----- EXCERPTED DATA

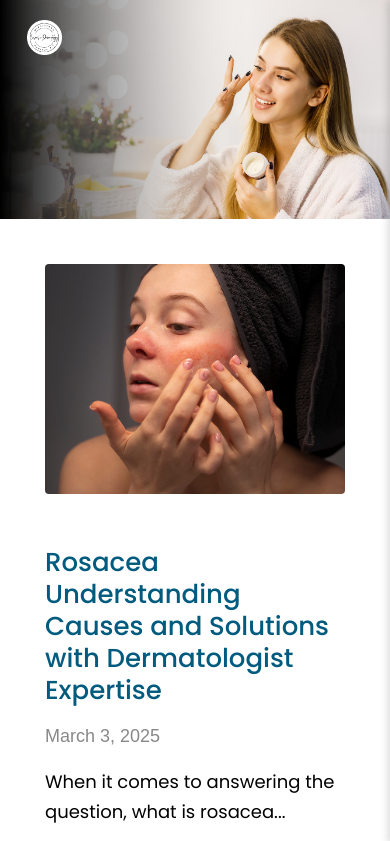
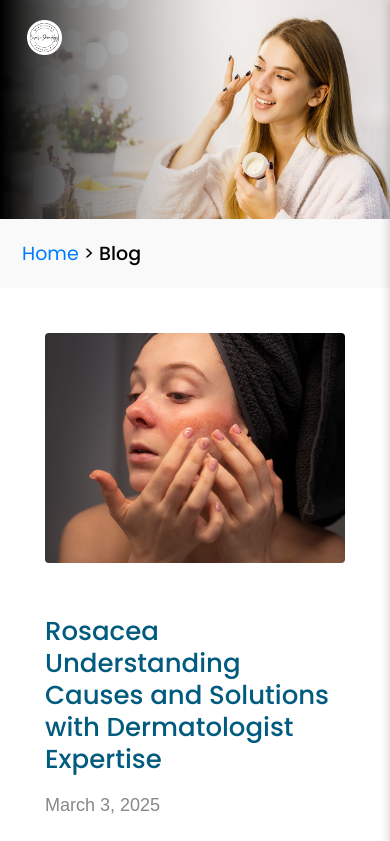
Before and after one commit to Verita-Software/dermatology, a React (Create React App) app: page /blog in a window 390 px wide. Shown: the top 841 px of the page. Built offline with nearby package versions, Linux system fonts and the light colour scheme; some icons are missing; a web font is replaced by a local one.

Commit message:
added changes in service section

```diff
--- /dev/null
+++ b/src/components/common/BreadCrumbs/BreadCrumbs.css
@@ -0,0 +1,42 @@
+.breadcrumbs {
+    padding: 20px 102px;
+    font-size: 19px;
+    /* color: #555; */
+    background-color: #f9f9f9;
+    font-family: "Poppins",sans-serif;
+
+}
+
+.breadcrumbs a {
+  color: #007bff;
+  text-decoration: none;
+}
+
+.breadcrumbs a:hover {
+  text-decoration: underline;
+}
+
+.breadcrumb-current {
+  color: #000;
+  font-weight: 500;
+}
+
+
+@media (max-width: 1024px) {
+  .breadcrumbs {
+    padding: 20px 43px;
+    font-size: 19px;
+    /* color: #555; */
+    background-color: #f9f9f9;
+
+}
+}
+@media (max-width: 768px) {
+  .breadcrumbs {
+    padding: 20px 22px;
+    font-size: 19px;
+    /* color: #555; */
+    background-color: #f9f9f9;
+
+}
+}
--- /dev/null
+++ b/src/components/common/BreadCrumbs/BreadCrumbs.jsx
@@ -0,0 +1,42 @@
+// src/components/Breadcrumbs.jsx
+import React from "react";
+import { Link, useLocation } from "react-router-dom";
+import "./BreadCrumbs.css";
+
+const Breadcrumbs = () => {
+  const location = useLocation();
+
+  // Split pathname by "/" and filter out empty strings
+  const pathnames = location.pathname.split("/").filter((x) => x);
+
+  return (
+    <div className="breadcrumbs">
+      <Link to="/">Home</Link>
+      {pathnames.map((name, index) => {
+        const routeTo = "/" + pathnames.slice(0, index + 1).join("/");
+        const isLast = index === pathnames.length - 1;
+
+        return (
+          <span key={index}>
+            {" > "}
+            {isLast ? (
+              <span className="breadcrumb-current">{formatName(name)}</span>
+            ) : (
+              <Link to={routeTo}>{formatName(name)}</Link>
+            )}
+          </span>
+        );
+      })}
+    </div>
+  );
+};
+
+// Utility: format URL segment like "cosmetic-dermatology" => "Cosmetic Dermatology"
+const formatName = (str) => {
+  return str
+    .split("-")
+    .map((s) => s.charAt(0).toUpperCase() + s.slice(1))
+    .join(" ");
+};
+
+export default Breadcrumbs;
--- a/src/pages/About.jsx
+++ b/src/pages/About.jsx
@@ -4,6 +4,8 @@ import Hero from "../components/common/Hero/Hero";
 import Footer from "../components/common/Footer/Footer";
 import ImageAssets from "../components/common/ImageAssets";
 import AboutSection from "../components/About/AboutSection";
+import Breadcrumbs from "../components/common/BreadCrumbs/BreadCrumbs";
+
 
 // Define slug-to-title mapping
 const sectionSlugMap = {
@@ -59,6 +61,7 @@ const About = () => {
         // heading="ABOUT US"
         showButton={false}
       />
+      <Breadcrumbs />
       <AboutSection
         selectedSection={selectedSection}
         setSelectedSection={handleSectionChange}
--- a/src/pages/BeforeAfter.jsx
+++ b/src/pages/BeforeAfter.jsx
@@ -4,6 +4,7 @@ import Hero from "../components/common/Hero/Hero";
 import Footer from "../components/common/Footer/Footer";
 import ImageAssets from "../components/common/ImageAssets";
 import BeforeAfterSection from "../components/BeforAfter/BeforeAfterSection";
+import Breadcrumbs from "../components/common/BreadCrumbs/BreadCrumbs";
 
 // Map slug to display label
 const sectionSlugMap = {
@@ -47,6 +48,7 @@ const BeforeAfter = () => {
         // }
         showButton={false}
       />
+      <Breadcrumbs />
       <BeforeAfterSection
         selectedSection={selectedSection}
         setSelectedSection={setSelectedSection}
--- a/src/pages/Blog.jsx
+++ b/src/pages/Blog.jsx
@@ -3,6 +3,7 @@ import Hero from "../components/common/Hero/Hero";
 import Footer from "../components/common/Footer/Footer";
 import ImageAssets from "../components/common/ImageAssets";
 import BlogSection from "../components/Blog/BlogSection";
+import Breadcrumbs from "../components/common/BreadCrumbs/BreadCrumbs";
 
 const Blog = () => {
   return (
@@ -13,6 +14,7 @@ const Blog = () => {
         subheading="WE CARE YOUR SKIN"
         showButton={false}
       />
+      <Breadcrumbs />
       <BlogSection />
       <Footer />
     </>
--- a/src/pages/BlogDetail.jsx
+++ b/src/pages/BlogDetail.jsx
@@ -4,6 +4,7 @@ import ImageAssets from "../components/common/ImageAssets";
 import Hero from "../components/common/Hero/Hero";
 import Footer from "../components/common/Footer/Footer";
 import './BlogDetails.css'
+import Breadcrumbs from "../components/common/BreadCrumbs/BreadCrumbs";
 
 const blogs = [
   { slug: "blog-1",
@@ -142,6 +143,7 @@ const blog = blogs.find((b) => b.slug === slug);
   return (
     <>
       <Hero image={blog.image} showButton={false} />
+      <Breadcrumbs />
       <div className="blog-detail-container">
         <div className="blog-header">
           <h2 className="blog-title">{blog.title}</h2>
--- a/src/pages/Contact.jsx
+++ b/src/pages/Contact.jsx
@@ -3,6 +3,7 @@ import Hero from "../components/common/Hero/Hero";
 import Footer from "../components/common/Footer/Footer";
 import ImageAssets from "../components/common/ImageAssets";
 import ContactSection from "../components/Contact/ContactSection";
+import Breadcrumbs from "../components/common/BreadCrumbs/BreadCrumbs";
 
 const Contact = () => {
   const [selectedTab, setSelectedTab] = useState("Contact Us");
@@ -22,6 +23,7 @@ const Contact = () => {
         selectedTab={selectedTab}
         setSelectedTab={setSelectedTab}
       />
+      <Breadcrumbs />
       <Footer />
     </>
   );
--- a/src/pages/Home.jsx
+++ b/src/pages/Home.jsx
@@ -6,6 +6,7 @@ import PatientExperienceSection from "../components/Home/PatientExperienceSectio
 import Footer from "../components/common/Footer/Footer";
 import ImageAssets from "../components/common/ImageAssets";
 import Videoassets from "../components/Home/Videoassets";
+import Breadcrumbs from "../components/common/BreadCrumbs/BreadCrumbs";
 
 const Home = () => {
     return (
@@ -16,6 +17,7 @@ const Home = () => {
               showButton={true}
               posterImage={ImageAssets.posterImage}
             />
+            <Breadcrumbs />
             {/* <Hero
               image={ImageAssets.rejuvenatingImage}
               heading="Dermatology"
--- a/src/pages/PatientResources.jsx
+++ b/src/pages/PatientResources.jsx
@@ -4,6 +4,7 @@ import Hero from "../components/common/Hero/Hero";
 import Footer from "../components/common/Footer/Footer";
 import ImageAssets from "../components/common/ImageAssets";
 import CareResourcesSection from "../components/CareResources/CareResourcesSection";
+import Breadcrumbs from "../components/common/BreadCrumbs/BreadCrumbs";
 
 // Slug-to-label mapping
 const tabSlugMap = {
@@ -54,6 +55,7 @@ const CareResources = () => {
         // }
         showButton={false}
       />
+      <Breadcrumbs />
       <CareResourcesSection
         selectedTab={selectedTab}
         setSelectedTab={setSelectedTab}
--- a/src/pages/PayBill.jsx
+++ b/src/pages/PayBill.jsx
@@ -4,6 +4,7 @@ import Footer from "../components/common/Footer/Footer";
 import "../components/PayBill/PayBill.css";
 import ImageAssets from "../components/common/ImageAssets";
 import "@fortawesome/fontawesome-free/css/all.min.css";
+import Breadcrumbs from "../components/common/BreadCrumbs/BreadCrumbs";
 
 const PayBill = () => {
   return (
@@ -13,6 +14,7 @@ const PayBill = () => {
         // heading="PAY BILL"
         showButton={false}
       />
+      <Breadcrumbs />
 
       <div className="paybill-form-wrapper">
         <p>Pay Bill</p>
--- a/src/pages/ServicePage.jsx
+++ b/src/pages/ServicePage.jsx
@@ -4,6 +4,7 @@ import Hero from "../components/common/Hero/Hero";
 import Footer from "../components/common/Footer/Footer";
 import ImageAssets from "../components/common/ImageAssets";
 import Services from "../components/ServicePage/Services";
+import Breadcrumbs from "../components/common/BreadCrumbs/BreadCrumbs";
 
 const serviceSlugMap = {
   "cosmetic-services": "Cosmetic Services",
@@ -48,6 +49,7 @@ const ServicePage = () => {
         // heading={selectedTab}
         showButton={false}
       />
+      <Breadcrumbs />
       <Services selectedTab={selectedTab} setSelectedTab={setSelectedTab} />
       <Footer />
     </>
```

----------

Return, in full, every line of these entries that holds "formatName".

+              <span className="breadcrumb-current">{formatName(name)}</span>
+              <Link to={routeTo}>{formatName(name)}</Link>
+const formatName = (str) => {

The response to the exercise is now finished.